[Supplied data]:

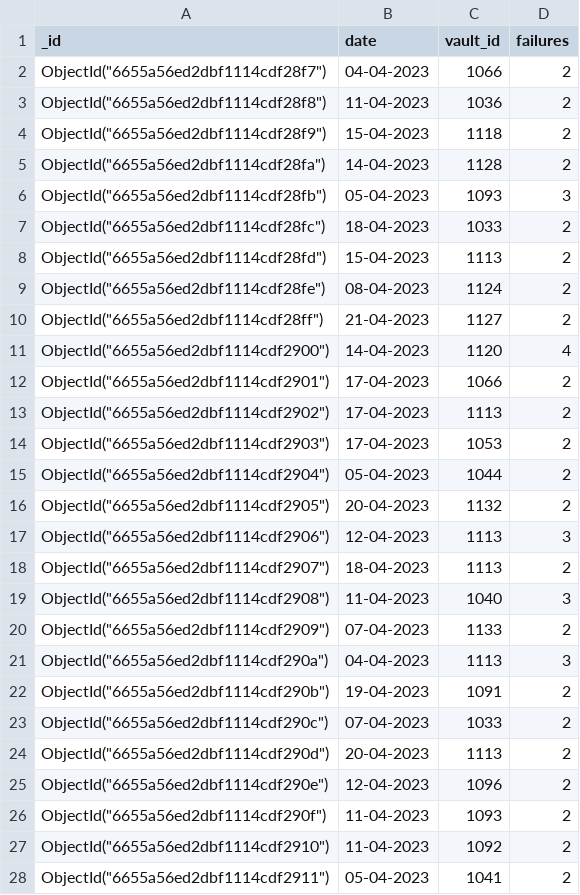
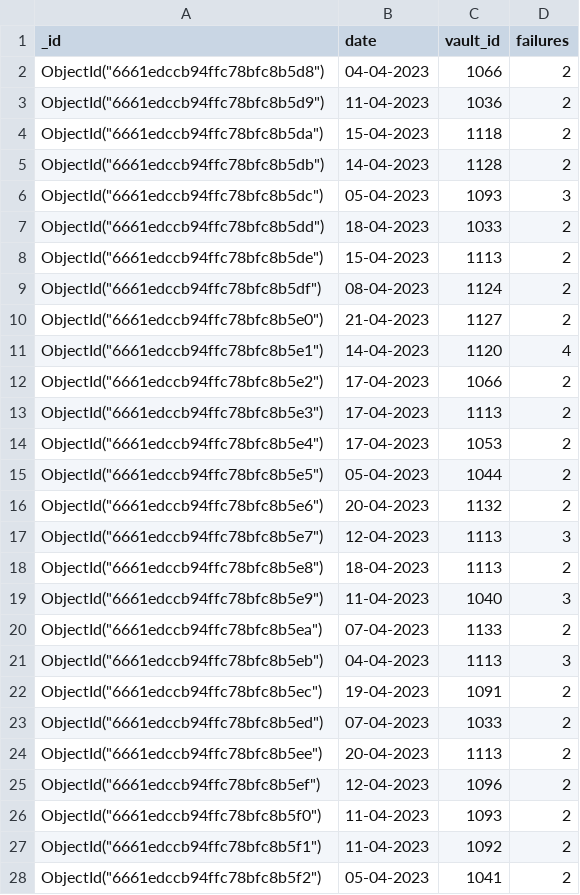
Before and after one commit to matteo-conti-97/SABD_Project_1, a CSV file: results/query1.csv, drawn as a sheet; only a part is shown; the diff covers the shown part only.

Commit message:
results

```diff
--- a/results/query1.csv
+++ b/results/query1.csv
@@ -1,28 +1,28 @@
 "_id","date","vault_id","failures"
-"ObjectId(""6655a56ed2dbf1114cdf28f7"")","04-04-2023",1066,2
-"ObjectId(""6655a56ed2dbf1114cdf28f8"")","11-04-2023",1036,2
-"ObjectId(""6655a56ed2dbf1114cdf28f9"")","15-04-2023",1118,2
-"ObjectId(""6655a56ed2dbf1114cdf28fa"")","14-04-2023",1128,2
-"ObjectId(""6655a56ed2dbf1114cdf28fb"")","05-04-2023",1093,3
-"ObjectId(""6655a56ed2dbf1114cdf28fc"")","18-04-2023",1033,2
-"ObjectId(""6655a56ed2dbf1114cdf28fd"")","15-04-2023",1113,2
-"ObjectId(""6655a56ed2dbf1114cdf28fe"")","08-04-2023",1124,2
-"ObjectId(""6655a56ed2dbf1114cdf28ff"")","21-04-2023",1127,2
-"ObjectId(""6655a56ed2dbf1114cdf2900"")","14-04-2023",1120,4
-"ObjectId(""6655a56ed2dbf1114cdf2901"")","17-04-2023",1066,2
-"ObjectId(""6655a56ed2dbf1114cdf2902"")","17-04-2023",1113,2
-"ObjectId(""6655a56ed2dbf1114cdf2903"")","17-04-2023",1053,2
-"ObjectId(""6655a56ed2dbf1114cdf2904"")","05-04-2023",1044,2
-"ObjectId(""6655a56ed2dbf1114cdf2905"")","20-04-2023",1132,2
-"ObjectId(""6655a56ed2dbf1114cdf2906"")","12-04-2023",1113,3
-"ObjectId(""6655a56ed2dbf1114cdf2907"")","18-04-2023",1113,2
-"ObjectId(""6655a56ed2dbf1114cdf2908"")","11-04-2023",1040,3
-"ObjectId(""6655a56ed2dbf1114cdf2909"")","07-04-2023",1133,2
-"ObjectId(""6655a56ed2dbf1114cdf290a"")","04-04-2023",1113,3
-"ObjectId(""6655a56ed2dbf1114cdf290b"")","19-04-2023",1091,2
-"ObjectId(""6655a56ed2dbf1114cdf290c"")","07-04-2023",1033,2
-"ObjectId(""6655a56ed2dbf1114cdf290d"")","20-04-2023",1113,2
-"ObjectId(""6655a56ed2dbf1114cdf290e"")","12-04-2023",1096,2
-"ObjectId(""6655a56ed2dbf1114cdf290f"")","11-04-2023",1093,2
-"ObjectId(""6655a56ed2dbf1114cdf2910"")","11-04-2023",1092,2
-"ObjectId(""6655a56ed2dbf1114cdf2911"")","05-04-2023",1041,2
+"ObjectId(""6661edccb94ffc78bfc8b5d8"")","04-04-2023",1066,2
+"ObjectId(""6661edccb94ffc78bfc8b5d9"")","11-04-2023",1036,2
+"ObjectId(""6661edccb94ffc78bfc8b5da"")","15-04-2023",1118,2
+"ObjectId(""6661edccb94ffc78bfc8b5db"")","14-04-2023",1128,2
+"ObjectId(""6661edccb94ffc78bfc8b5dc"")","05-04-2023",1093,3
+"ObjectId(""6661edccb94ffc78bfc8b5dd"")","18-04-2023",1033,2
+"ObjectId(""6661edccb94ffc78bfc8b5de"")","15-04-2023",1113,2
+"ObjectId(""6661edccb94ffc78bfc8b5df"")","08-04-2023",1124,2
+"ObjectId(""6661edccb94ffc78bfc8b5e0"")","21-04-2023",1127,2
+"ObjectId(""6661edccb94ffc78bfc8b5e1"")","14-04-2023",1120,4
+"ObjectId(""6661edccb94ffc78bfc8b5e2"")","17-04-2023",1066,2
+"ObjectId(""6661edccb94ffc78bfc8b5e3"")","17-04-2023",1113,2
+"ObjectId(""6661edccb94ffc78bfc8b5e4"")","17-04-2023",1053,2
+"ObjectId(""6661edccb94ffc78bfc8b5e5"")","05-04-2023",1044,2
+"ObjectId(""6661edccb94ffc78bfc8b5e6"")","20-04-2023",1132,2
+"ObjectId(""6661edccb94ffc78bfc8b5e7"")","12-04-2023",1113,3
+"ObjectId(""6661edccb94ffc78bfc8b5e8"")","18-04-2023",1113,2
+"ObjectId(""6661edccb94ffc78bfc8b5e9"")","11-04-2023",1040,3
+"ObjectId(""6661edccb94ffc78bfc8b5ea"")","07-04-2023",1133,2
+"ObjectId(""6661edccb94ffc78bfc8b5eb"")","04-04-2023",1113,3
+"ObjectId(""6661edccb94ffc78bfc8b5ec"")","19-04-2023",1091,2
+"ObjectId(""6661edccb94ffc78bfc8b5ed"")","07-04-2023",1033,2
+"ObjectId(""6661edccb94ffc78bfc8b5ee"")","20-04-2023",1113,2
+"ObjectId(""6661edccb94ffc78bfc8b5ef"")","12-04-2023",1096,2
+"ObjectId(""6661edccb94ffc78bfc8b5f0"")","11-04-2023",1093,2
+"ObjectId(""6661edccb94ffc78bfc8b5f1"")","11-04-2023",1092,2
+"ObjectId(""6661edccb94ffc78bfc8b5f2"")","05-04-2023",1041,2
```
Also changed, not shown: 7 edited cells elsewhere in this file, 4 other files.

[What is expected]: Omit the pictures and set down the records exactly.

[Solution to this exercise]:
Before and after one commit to matteo-conti-97/SABD_Project_1, a CSV file: results/query1.csv, drawn as a sheet; only a part is shown; the diff covers the shown part only.

Commit message:
results

```diff
--- a/results/query1.csv
+++ b/results/query1.csv
@@ -1,28 +1,28 @@
 "_id","date","vault_id","failures"
-"ObjectId(""6655a56ed2dbf1114cdf28f7"")","04-04-2023",1066,2
-"ObjectId(""6655a56ed2dbf1114cdf28f8"")","11-04-2023",1036,2
-"ObjectId(""6655a56ed2dbf1114cdf28f9"")","15-04-2023",1118,2
-"ObjectId(""6655a56ed2dbf1114cdf28fa"")","14-04-2023",1128,2
-"ObjectId(""6655a56ed2dbf1114cdf28fb"")","05-04-2023",1093,3
-"ObjectId(""6655a56ed2dbf1114cdf28fc"")","18-04-2023",1033,2
-"ObjectId(""6655a56ed2dbf1114cdf28fd"")","15-04-2023",1113,2
-"ObjectId(""6655a56ed2dbf1114cdf28fe"")","08-04-2023",1124,2
-"ObjectId(""6655a56ed2dbf1114cdf28ff"")","21-04-2023",1127,2
-"ObjectId(""6655a56ed2dbf1114cdf2900"")","14-04-2023",1120,4
-"ObjectId(""6655a56ed2dbf1114cdf2901"")","17-04-2023",1066,2
-"ObjectId(""6655a56ed2dbf1114cdf2902"")","17-04-2023",1113,2
-"ObjectId(""6655a56ed2dbf1114cdf2903"")","17-04-2023",1053,2
-"ObjectId(""6655a56ed2dbf1114cdf2904"")","05-04-2023",1044,2
-"ObjectId(""6655a56ed2dbf1114cdf2905"")","20-04-2023",1132,2
-"ObjectId(""6655a56ed2dbf1114cdf2906"")","12-04-2023",1113,3
-"ObjectId(""6655a56ed2dbf1114cdf2907"")","18-04-2023",1113,2
-"ObjectId(""6655a56ed2dbf1114cdf2908"")","11-04-2023",1040,3
-"ObjectId(""6655a56ed2dbf1114cdf2909"")","07-04-2023",1133,2
-"ObjectId(""6655a56ed2dbf1114cdf290a"")","04-04-2023",1113,3
-"ObjectId(""6655a56ed2dbf1114cdf290b"")","19-04-2023",1091,2
-"ObjectId(""6655a56ed2dbf1114cdf290c"")","07-04-2023",1033,2
-"ObjectId(""6655a56ed2dbf1114cdf290d"")","20-04-2023",1113,2
-"ObjectId(""6655a56ed2dbf1114cdf290e"")","12-04-2023",1096,2
-"ObjectId(""6655a56ed2dbf1114cdf290f"")","11-04-2023",1093,2
-"ObjectId(""6655a56ed2dbf1114cdf2910"")","11-04-2023",1092,2
-"ObjectId(""6655a56ed2dbf1114cdf2911"")","05-04-2023",1041,2
+"ObjectId(""6661edccb94ffc78bfc8b5d8"")","04-04-2023",1066,2
+"ObjectId(""6661edccb94ffc78bfc8b5d9"")","11-04-2023",1036,2
+"ObjectId(""6661edccb94ffc78bfc8b5da"")","15-04-2023",1118,2
+"ObjectId(""6661edccb94ffc78bfc8b5db"")","14-04-2023",1128,2
+"ObjectId(""6661edccb94ffc78bfc8b5dc"")","05-04-2023",1093,3
+"ObjectId(""6661edccb94ffc78bfc8b5dd"")","18-04-2023",1033,2
+"ObjectId(""6661edccb94ffc78bfc8b5de"")","15-04-2023",1113,2
+"ObjectId(""6661edccb94ffc78bfc8b5df"")","08-04-2023",1124,2
+"ObjectId(""6661edccb94ffc78bfc8b5e0"")","21-04-2023",1127,2
+"ObjectId(""6661edccb94ffc78bfc8b5e1"")","14-04-2023",1120,4
+"ObjectId(""6661edccb94ffc78bfc8b5e2"")","17-04-2023",1066,2
+"ObjectId(""6661edccb94ffc78bfc8b5e3"")","17-04-2023",1113,2
+"ObjectId(""6661edccb94ffc78bfc8b5e4"")","17-04-2023",1053,2
+"ObjectId(""6661edccb94ffc78bfc8b5e5"")","05-04-2023",1044,2
+"ObjectId(""6661edccb94ffc78bfc8b5e6"")","20-04-2023",1132,2
+"ObjectId(""6661edccb94ffc78bfc8b5e7"")","12-04-2023",1113,3
+"ObjectId(""6661edccb94ffc78bfc8b5e8"")","18-04-2023",1113,2
+"ObjectId(""6661edccb94ffc78bfc8b5e9"")","11-04-2023",1040,3
+"ObjectId(""6661edccb94ffc78bfc8b5ea"")","07-04-2023",1133,2
+"ObjectId(""6661edccb94ffc78bfc8b5eb"")","04-04-2023",1113,3
+"ObjectId(""6661edccb94ffc78bfc8b5ec"")","19-04-2023",1091,2
+"ObjectId(""6661edccb94ffc78bfc8b5ed"")","07-04-2023",1033,2
+"ObjectId(""6661edccb94ffc78bfc8b5ee"")","20-04-2023",1113,2
+"ObjectId(""6661edccb94ffc78bfc8b5ef"")","12-04-2023",1096,2
+"ObjectId(""6661edccb94ffc78bfc8b5f0"")","11-04-2023",1093,2
+"ObjectId(""6661edccb94ffc78bfc8b5f1"")","11-04-2023",1092,2
+"ObjectId(""6661edccb94ffc78bfc8b5f2"")","05-04-2023",1041,2
```
Also changed, not shown: 7 edited cells elsewhere in this file, 4 other files.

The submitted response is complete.